[Opening DATA SUPPLIED section]
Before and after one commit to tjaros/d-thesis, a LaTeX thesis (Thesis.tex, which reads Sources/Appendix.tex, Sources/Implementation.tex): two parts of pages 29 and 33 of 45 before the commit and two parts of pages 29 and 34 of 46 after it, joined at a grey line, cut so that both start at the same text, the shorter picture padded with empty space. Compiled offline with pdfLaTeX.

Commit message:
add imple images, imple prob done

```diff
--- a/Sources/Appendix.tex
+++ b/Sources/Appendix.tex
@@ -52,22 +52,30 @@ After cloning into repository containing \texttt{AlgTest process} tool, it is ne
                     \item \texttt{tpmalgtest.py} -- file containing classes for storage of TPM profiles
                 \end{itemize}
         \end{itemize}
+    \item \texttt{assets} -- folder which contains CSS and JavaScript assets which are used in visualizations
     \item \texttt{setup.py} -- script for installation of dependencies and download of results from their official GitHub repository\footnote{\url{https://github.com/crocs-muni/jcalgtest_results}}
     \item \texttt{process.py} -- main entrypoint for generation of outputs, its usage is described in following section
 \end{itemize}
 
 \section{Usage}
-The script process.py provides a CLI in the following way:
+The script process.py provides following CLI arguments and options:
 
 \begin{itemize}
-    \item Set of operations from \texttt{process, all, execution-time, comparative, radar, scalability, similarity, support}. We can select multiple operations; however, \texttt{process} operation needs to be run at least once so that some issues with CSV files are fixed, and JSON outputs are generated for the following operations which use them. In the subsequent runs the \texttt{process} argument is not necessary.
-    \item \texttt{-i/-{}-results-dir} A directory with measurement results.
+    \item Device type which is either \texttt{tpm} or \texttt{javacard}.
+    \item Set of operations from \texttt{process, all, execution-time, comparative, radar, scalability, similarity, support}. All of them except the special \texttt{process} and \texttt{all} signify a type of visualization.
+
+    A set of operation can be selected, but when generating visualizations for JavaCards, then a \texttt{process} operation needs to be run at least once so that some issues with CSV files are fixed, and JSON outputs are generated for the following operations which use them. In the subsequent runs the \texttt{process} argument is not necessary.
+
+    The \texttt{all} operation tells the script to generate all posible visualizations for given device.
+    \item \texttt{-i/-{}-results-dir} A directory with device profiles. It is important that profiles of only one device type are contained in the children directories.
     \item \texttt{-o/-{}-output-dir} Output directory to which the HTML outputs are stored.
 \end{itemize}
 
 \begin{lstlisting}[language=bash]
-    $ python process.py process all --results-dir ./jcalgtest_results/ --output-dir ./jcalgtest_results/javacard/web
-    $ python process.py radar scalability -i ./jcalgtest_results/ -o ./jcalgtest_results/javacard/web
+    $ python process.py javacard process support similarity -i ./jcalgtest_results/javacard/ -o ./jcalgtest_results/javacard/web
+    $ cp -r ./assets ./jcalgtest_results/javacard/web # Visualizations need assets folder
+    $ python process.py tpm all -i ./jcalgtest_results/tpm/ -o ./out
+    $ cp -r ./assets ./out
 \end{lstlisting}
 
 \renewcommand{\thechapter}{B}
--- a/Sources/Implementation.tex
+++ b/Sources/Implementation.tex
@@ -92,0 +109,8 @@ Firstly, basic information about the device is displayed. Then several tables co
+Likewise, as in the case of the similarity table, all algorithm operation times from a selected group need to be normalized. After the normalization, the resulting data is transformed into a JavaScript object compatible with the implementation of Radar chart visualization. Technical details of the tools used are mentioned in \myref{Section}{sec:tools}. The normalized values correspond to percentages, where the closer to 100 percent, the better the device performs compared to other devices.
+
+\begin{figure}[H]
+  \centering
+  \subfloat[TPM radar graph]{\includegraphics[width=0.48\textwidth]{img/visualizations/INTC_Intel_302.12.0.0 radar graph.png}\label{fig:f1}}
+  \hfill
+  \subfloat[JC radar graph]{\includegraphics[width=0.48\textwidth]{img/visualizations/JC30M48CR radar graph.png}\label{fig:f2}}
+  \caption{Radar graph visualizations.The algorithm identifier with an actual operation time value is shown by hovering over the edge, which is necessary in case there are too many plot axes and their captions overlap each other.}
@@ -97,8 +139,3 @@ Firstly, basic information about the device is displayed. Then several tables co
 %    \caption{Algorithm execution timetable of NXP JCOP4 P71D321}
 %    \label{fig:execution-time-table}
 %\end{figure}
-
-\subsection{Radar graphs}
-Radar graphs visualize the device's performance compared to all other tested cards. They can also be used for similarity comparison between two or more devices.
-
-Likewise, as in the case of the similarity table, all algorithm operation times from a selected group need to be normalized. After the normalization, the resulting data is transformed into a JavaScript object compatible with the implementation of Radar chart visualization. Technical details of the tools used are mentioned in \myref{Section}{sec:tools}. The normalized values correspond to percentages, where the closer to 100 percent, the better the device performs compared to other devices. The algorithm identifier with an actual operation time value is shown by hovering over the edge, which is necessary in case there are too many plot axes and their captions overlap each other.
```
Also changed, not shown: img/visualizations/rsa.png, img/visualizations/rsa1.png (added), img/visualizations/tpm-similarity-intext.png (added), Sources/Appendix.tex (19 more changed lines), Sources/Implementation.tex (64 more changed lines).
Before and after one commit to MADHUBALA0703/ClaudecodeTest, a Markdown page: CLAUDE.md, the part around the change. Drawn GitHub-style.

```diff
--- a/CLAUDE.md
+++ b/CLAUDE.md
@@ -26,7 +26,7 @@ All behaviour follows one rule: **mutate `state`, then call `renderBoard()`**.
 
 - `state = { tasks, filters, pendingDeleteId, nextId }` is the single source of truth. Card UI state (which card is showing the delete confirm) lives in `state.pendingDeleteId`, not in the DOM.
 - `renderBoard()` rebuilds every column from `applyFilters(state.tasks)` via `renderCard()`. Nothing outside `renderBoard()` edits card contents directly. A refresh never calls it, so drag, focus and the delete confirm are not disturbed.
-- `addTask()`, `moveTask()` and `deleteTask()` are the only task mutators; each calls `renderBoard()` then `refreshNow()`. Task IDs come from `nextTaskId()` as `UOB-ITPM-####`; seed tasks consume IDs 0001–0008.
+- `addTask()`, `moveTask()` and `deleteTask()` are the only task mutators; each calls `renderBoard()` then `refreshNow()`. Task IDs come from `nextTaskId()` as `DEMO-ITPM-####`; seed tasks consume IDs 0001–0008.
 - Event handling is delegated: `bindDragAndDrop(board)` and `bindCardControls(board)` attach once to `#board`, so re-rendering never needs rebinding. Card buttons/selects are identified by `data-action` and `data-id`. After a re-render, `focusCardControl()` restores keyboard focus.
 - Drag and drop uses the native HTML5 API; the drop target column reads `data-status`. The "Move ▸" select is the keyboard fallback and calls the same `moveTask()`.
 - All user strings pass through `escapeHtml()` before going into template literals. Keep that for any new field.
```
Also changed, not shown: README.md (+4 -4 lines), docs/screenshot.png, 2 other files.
[Closing DATA SUPPLIED section]
**ASSIGNMENT:** Extract all of the data exactly as written.

**RESPONSE AREA:**
Before and after one commit to tjaros/d-thesis, a LaTeX thesis (Thesis.tex, which reads Sources/Appendix.tex, Sources/Implementation.tex): two parts of pages 29 and 33 of 45 before the commit and two parts of pages 29 and 34 of 46 after it, joined at a grey line, cut so that both start at the same text, the shorter picture padded with empty space. Compiled offline with pdfLaTeX.

Commit message:
add imple images, imple prob done

```diff
--- a/Sources/Appendix.tex
+++ b/Sources/Appendix.tex
@@ -52,22 +52,30 @@ After cloning into repository containing \texttt{AlgTest process} tool, it is ne
                     \item \texttt{tpmalgtest.py} -- file containing classes for storage of TPM profiles
                 \end{itemize}
         \end{itemize}
+    \item \texttt{assets} -- folder which contains CSS and JavaScript assets which are used in visualizations
     \item \texttt{setup.py} -- script for installation of dependencies and download of results from their official GitHub repository\footnote{\url{https://github.com/crocs-muni/jcalgtest_results}}
     \item \texttt{process.py} -- main entrypoint for generation of outputs, its usage is described in following section
 \end{itemize}
 
 \section{Usage}
-The script process.py provides a CLI in the following way:
+The script process.py provides following CLI arguments and options:
 
 \begin{itemize}
-    \item Set of operations from \texttt{process, all, execution-time, comparative, radar, scalability, similarity, support}. We can select multiple operations; however, \texttt{process} operation needs to be run at least once so that some issues with CSV files are fixed, and JSON outputs are generated for the following operations which use them. In the subsequent runs the \texttt{process} argument is not necessary.
-    \item \texttt{-i/-{}-results-dir} A directory with measurement results.
+    \item Device type which is either \texttt{tpm} or \texttt{javacard}.
+    \item Set of operations from \texttt{process, all, execution-time, comparative, radar, scalability, similarity, support}. All of them except the special \texttt{process} and \texttt{all} signify a type of visualization.
+
+    A set of operation can be selected, but when generating visualizations for JavaCards, then a \texttt{process} operation needs to be run at least once so that some issues with CSV files are fixed, and JSON outputs are generated for the following operations which use them. In the subsequent runs the \texttt{process} argument is not necessary.
+
+    The \texttt{all} operation tells the script to generate all posible visualizations for given device.
+    \item \texttt{-i/-{}-results-dir} A directory with device profiles. It is important that profiles of only one device type are contained in the children directories.
     \item \texttt{-o/-{}-output-dir} Output directory to which the HTML outputs are stored.
 \end{itemize}
 
 \begin{lstlisting}[language=bash]
-    $ python process.py process all --results-dir ./jcalgtest_results/ --output-dir ./jcalgtest_results/javacard/web
-    $ python process.py radar scalability -i ./jcalgtest_results/ -o ./jcalgtest_results/javacard/web
+    $ python process.py javacard process support similarity -i ./jcalgtest_results/javacard/ -o ./jcalgtest_results/javacard/web
+    $ cp -r ./assets ./jcalgtest_results/javacard/web # Visualizations need assets folder
+    $ python process.py tpm all -i ./jcalgtest_results/tpm/ -o ./out
+    $ cp -r ./assets ./out
 \end{lstlisting}
 
 \renewcommand{\thechapter}{B}
--- a/Sources/Implementation.tex
+++ b/Sources/Implementation.tex
@@ -92,0 +109,8 @@ Firstly, basic information about the device is displayed. Then several tables co
+Likewise, as in the case of the similarity table, all algorithm operation times from a selected group need to be normalized. After the normalization, the resulting data is transformed into a JavaScript object compatible with the implementation of Radar chart visualization. Technical details of the tools used are mentioned in \myref{Section}{sec:tools}. The normalized values correspond to percentages, where the closer to 100 percent, the better the device performs compared to other devices.
+
+\begin{figure}[H]
+  \centering
+  \subfloat[TPM radar graph]{\includegraphics[width=0.48\textwidth]{img/visualizations/INTC_Intel_302.12.0.0 radar graph.png}\label{fig:f1}}
+  \hfill
+  \subfloat[JC radar graph]{\includegraphics[width=0.48\textwidth]{img/visualizations/JC30M48CR radar graph.png}\label{fig:f2}}
+  \caption{Radar graph visualizations.The algorithm identifier with an actual operation time value is shown by hovering over the edge, which is necessary in case there are too many plot axes and their captions overlap each other.}
@@ -97,8 +139,3 @@ Firstly, basic information about the device is displayed. Then several tables co
 %    \caption{Algorithm execution timetable of NXP JCOP4 P71D321}
 %    \label{fig:execution-time-table}
 %\end{figure}
-
-\subsection{Radar graphs}
-Radar graphs visualize the device's performance compared to all other tested cards. They can also be used for similarity comparison between two or more devices.
-
-Likewise, as in the case of the similarity table, all algorithm operation times from a selected group need to be normalized. After the normalization, the resulting data is transformed into a JavaScript object compatible with the implementation of Radar chart visualization. Technical details of the tools used are mentioned in \myref{Section}{sec:tools}. The normalized values correspond to percentages, where the closer to 100 percent, the better the device performs compared to other devices. The algorithm identifier with an actual operation time value is shown by hovering over the edge, which is necessary in case there are too many plot axes and their captions overlap each other.
```
Also changed, not shown: img/visualizations/rsa.png, img/visualizations/rsa1.png (added), img/visualizations/tpm-similarity-intext.png (added), Sources/Appendix.tex (19 more changed lines), Sources/Implementation.tex (64 more changed lines).
Before and after one commit to MADHUBALA0703/ClaudecodeTest, a Markdown page: CLAUDE.md, the part around the change. Drawn GitHub-style.

```diff
--- a/CLAUDE.md
+++ b/CLAUDE.md
@@ -26,7 +26,7 @@ All behaviour follows one rule: **mutate `state`, then call `renderBoard()`**.
 
 - `state = { tasks, filters, pendingDeleteId, nextId }` is the single source of truth. Card UI state (which card is showing the delete confirm) lives in `state.pendingDeleteId`, not in the DOM.
 - `renderBoard()` rebuilds every column from `applyFilters(state.tasks)` via `renderCard()`. Nothing outside `renderBoard()` edits card contents directly. A refresh never calls it, so drag, focus and the delete confirm are not disturbed.
-- `addTask()`, `moveTask()` and `deleteTask()` are the only task mutators; each calls `renderBoard()` then `refreshNow()`. Task IDs come from `nextTaskId()` as `UOB-ITPM-####`; seed tasks consume IDs 0001–0008.
+- `addTask()`, `moveTask()` and `deleteTask()` are the only task mutators; each calls `renderBoard()` then `refreshNow()`. Task IDs come from `nextTaskId()` as `DEMO-ITPM-####`; seed tasks consume IDs 0001–0008.
 - Event handling is delegated: `bindDragAndDrop(board)` and `bindCardControls(board)` attach once to `#board`, so re-rendering never needs rebinding. Card buttons/selects are identified by `data-action` and `data-id`. After a re-render, `focusCardControl()` restores keyboard focus.
 - Drag and drop uses the native HTML5 API; the drop target column reads `data-status`. The "Move ▸" select is the keyboard fallback and calls the same `moveTask()`.
 - All user strings pass through `escapeHtml()` before going into template literals. Keep that for any new field.
```
Also changed, not shown: README.md (+4 -4 lines), docs/screenshot.png, 2 other files.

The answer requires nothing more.